While Smollett’s case was being scrutinized, journalist Andy Ngo compiled a list of falsely reported hate crimes in America. His compilation includes more than 80 incidents from 2015 to the present, in which individuals fabricated claims that they were the targets of hate.

They include Muslims who claimed Trump supporters removed their hijabs, Americans who tagged public spaces with pro-Ku Klux Klan or anti-Semitic graffiti and claimed the messages were left by hateful right-wingers, and black Americans who claimed to have received hateful and threatening notes penned by racist conservatives, among others. Commentary on some of these false incidents, including an article written by the formerly well-respected Washington Post editorial board, was “used…to spite Trump,” according to Ngo.

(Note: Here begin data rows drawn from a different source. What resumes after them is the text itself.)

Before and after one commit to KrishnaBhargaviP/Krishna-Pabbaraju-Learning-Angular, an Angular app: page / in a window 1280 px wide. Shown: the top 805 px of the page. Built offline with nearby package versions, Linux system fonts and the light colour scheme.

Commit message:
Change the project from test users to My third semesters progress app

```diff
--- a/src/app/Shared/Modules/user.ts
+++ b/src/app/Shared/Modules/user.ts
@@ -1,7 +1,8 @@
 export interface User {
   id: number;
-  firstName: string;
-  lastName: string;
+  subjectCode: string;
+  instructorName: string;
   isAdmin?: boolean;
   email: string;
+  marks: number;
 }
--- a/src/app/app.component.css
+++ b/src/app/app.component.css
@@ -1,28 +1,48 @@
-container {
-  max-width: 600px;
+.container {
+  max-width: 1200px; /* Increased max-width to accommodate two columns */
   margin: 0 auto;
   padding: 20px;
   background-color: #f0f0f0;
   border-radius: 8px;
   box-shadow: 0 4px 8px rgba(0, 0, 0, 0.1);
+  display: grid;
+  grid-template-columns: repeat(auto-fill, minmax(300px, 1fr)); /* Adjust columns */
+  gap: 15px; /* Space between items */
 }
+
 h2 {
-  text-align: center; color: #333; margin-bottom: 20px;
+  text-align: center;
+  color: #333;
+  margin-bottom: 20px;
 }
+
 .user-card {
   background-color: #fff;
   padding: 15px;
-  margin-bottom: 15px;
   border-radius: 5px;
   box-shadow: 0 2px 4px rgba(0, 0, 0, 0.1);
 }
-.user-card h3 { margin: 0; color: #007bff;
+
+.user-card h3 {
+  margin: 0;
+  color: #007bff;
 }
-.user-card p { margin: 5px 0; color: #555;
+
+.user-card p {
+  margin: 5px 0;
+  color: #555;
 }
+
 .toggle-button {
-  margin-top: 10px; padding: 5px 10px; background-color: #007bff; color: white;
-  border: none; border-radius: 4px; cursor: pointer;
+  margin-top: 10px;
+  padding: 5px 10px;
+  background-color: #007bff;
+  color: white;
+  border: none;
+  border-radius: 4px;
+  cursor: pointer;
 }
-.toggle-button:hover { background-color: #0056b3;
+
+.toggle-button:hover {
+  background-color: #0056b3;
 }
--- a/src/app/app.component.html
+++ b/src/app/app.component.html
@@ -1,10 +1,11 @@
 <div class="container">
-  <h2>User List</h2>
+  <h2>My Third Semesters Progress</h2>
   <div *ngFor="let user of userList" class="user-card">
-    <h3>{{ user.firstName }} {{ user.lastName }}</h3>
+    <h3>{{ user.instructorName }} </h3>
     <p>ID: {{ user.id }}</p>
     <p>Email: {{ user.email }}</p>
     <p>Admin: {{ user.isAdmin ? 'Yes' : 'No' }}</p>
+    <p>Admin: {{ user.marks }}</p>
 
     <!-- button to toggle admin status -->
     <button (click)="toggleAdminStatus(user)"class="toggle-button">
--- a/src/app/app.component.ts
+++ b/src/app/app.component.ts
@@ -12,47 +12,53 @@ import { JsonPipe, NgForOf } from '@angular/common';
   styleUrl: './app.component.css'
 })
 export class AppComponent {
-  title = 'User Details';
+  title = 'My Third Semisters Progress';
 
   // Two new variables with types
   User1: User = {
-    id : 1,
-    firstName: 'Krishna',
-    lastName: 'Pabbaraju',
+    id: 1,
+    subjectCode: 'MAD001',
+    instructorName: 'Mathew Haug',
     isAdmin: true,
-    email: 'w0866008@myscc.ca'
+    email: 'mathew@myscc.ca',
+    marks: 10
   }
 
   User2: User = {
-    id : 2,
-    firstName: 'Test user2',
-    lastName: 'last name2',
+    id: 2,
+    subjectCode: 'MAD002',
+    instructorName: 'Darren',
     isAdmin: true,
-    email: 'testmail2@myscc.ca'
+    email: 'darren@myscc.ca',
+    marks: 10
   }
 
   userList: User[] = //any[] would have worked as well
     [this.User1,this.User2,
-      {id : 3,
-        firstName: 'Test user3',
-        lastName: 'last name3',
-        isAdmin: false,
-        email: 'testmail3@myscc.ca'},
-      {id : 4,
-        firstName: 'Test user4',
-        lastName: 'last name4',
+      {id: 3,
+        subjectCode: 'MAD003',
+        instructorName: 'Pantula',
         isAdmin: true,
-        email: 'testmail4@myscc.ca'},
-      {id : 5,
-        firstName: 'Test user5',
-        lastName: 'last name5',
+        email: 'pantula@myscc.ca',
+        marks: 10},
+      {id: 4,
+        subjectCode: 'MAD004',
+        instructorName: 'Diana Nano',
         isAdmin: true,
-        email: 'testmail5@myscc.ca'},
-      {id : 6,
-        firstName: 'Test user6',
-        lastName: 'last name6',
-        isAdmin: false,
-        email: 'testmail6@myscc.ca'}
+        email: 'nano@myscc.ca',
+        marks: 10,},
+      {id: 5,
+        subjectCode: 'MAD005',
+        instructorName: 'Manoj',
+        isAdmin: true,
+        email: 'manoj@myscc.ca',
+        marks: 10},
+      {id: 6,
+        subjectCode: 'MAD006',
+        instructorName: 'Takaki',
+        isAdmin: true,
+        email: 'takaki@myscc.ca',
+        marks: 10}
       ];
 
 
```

While scouring for evidence that Trump and his supporters were out in force, spreading their toxic hate, journalists discovered evidence in January that really got the hate train moving. A video that quickly went viral shows Covington Catholic High School boys, many in Make America Great Again hats, waiting on their bus, smiling and chanting along as Native American activist Nathan Phillips steadily pounds his drum in their faces, and Black Hebrew Israelites launch vile verbal attacks. Those boys were transformed in the course of a news cycle into unredeemable white racists.

Twitter swarmed with leftist elites lambasting the boys and suggesting, among other things, throwing them into a wood chipper. By the time additional footage, and the truth, emerged, the damage to the boys’ reputations was irreparable.

Inspiring Hatred Isn’t the Media’s Job

In the court of public opinion, the president and those who support him continue to be charged for their supposed hate. Getting short shrift in the news are those attackers who appear to fall outside the realm of Trump voters.

They include former Democratic volunteer James Polite, who set fires at four Williamsburg Jewish institutions and defaced a Brooklyn synagogue with graffiti reading “Kill All Jews” on November 1. They include a transgender black woman, likely the same suspected in a string of pepper spray attacks in Manhattan, who asked one of her victims whether she was white before pepper-spraying her and her companion’s faces in the Bronx on March 8. They also include the two Tulane University students and one Brown University student who set fire to the Tulane University dorm room door of a Turning Point USA representative and member of Young Americans for Liberty on March 23.

The media circus before, during, and after the 2016 elections has affected every conservative I know. We all have a story. For some, it’s a tale of hiding their political feelings or support for the president out of fear of being ostracized by their peers, many of whom have suddenly been politically mobilized and are out for blood.

Others, like me, who have declared ourselves conservatives or Trump supporters have faced public scrutiny and disgust. We have withstood verbal attacks in bars, at work, over the holiday table, and online, at the hands of friends, colleagues, complete strangers, and family members. There’s a reckoning coming for people who voted for Trump, I was told at Christmas.

On the contrary, a reckoning should be coming for a media which, in pursuit of a smoking gun that would validate their discontent with the president, used trumped-up and downright false information to lead Americans into hating their friends and loved ones.

Unfortunately, Attkisson has another thing right. “Judging by the recent past,” she writes, “apologies are not likely forthcoming.”

Beth Bailey is a civilian intelligence analyst turned freelance writer in southeast Michigan. Her work can be found in the Washington Examiner and the Detroit News.

Copyright © 2019 The Federalist, a wholly independent division of FDRLST Media, All Rights Reserved.